§ **Record extracts**
=======

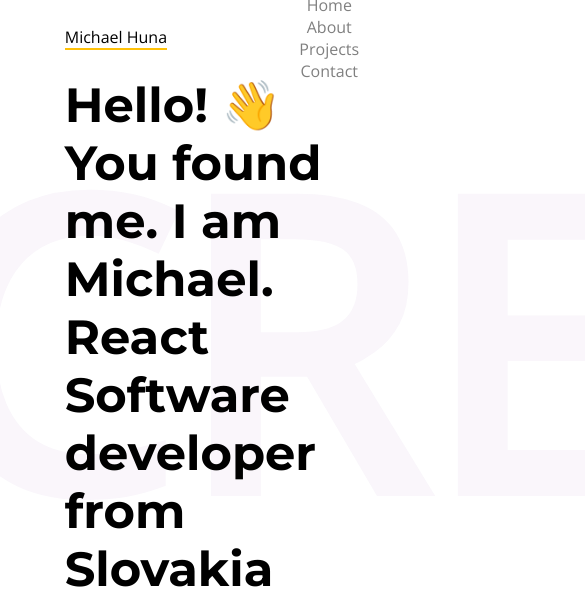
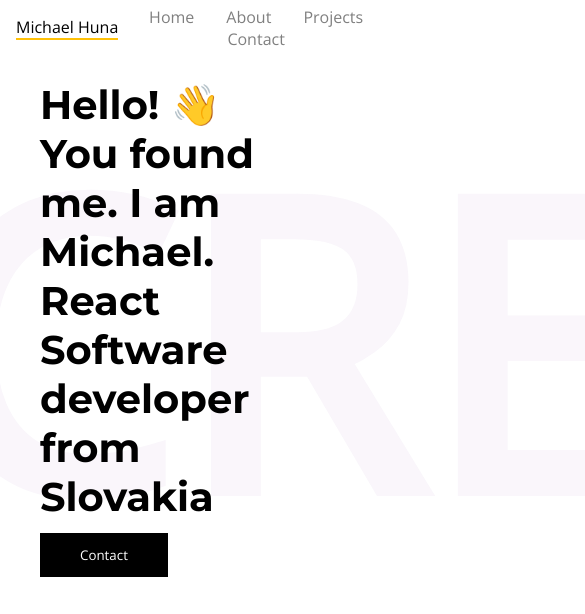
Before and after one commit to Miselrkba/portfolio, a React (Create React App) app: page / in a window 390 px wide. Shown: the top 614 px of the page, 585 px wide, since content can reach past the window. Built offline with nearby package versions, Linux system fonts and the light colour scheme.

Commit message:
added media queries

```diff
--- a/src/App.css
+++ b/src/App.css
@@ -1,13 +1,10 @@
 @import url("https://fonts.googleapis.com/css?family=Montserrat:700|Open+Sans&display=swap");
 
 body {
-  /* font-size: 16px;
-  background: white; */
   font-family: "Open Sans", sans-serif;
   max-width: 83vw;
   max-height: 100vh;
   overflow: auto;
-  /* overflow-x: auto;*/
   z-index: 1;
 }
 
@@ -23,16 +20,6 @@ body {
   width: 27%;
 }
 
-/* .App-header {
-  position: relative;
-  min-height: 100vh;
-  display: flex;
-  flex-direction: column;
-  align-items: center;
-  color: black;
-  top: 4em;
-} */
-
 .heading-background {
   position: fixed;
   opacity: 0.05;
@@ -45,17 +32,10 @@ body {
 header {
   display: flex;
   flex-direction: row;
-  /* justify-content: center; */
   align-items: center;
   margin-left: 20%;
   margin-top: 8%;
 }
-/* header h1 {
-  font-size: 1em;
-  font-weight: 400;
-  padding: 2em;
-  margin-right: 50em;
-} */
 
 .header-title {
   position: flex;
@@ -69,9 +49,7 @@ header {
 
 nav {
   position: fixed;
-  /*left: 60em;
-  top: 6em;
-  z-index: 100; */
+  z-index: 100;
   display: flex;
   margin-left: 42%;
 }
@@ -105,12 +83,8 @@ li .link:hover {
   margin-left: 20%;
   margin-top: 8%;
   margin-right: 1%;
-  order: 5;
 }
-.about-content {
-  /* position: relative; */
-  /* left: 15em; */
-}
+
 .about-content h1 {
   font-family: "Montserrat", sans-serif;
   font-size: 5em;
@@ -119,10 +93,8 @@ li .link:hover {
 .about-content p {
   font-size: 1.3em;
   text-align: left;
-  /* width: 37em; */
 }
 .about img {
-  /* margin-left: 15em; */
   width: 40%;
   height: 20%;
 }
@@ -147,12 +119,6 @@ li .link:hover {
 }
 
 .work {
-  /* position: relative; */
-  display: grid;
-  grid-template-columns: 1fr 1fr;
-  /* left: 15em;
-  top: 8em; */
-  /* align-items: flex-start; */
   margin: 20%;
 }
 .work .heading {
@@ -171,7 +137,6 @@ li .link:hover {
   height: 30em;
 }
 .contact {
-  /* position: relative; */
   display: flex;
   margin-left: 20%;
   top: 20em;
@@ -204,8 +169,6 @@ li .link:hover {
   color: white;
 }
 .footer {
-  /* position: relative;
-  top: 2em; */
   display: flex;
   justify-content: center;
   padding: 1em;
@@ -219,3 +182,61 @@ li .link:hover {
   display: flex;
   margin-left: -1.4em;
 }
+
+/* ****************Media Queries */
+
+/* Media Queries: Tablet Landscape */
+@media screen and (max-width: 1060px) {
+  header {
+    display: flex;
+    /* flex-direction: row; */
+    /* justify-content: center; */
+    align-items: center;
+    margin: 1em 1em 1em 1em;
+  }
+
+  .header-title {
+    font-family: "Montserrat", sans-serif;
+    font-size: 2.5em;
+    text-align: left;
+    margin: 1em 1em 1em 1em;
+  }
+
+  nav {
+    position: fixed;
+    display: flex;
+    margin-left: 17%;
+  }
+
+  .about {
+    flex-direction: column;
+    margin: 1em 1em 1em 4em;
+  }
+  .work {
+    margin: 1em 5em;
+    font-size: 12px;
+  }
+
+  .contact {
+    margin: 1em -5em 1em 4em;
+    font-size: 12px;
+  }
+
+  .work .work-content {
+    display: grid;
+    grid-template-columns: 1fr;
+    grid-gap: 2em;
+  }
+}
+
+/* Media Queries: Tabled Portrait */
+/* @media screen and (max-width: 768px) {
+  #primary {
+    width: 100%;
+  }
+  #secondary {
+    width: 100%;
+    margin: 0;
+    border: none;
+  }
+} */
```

=======

Excluding the images, return each record above precisely as written.

§ **Exercise solution**
Before and after one commit to Miselrkba/portfolio, a React (Create React App) app: page / in a window 390 px wide. Shown: the top 614 px of the page, 585 px wide, since content can reach past the window. Built offline with nearby package versions, Linux system fonts and the light colour scheme.

Commit message:
added media queries

```diff
--- a/src/App.css
+++ b/src/App.css
@@ -1,13 +1,10 @@
 @import url("https://fonts.googleapis.com/css?family=Montserrat:700|Open+Sans&display=swap");
 
 body {
-  /* font-size: 16px;
-  background: white; */
   font-family: "Open Sans", sans-serif;
   max-width: 83vw;
   max-height: 100vh;
   overflow: auto;
-  /* overflow-x: auto;*/
   z-index: 1;
 }
 
@@ -23,16 +20,6 @@ body {
   width: 27%;
 }
 
-/* .App-header {
-  position: relative;
-  min-height: 100vh;
-  display: flex;
-  flex-direction: column;
-  align-items: center;
-  color: black;
-  top: 4em;
-} */
-
 .heading-background {
   position: fixed;
   opacity: 0.05;
@@ -45,17 +32,10 @@ body {
 header {
   display: flex;
   flex-direction: row;
-  /* justify-content: center; */
   align-items: center;
   margin-left: 20%;
   margin-top: 8%;
 }
-/* header h1 {
-  font-size: 1em;
-  font-weight: 400;
-  padding: 2em;
-  margin-right: 50em;
-} */
 
 .header-title {
   position: flex;
@@ -69,9 +49,7 @@ header {
 
 nav {
   position: fixed;
-  /*left: 60em;
-  top: 6em;
-  z-index: 100; */
+  z-index: 100;
   display: flex;
   margin-left: 42%;
 }
@@ -105,12 +83,8 @@ li .link:hover {
   margin-left: 20%;
   margin-top: 8%;
   margin-right: 1%;
-  order: 5;
 }
-.about-content {
-  /* position: relative; */
-  /* left: 15em; */
-}
+
 .about-content h1 {
   font-family: "Montserrat", sans-serif;
   font-size: 5em;
@@ -119,10 +93,8 @@ li .link:hover {
 .about-content p {
   font-size: 1.3em;
   text-align: left;
-  /* width: 37em; */
 }
 .about img {
-  /* margin-left: 15em; */
   width: 40%;
   height: 20%;
 }
@@ -147,12 +119,6 @@ li .link:hover {
 }
 
 .work {
-  /* position: relative; */
-  display: grid;
-  grid-template-columns: 1fr 1fr;
-  /* left: 15em;
-  top: 8em; */
-  /* align-items: flex-start; */
   margin: 20%;
 }
 .work .heading {
@@ -171,7 +137,6 @@ li .link:hover {
   height: 30em;
 }
 .contact {
-  /* position: relative; */
   display: flex;
   margin-left: 20%;
   top: 20em;
@@ -204,8 +169,6 @@ li .link:hover {
   color: white;
 }
 .footer {
-  /* position: relative;
-  top: 2em; */
   display: flex;
   justify-content: center;
   padding: 1em;
@@ -219,3 +182,61 @@ li .link:hover {
   display: flex;
   margin-left: -1.4em;
 }
+
+/* ****************Media Queries */
+
+/* Media Queries: Tablet Landscape */
+@media screen and (max-width: 1060px) {
+  header {
+    display: flex;
+    /* flex-direction: row; */
+    /* justify-content: center; */
+    align-items: center;
+    margin: 1em 1em 1em 1em;
+  }
+
+  .header-title {
+    font-family: "Montserrat", sans-serif;
+    font-size: 2.5em;
+    text-align: left;
+    margin: 1em 1em 1em 1em;
+  }
+
+  nav {
+    position: fixed;
+    display: flex;
+    margin-left: 17%;
+  }
+
+  .about {
+    flex-direction: column;
+    margin: 1em 1em 1em 4em;
+  }
+  .work {
+    margin: 1em 5em;
+    font-size: 12px;
+  }
+
+  .contact {
+    margin: 1em -5em 1em 4em;
+    font-size: 12px;
+  }
+
+  .work .work-content {
+    display: grid;
+    grid-template-columns: 1fr;
+    grid-gap: 2em;
+  }
+}
+
+/* Media Queries: Tabled Portrait */
+/* @media screen and (max-width: 768px) {
+  #primary {
+    width: 100%;
+  }
+  #secondary {
+    width: 100%;
+    margin: 0;
+    border: none;
+  }
+} */
```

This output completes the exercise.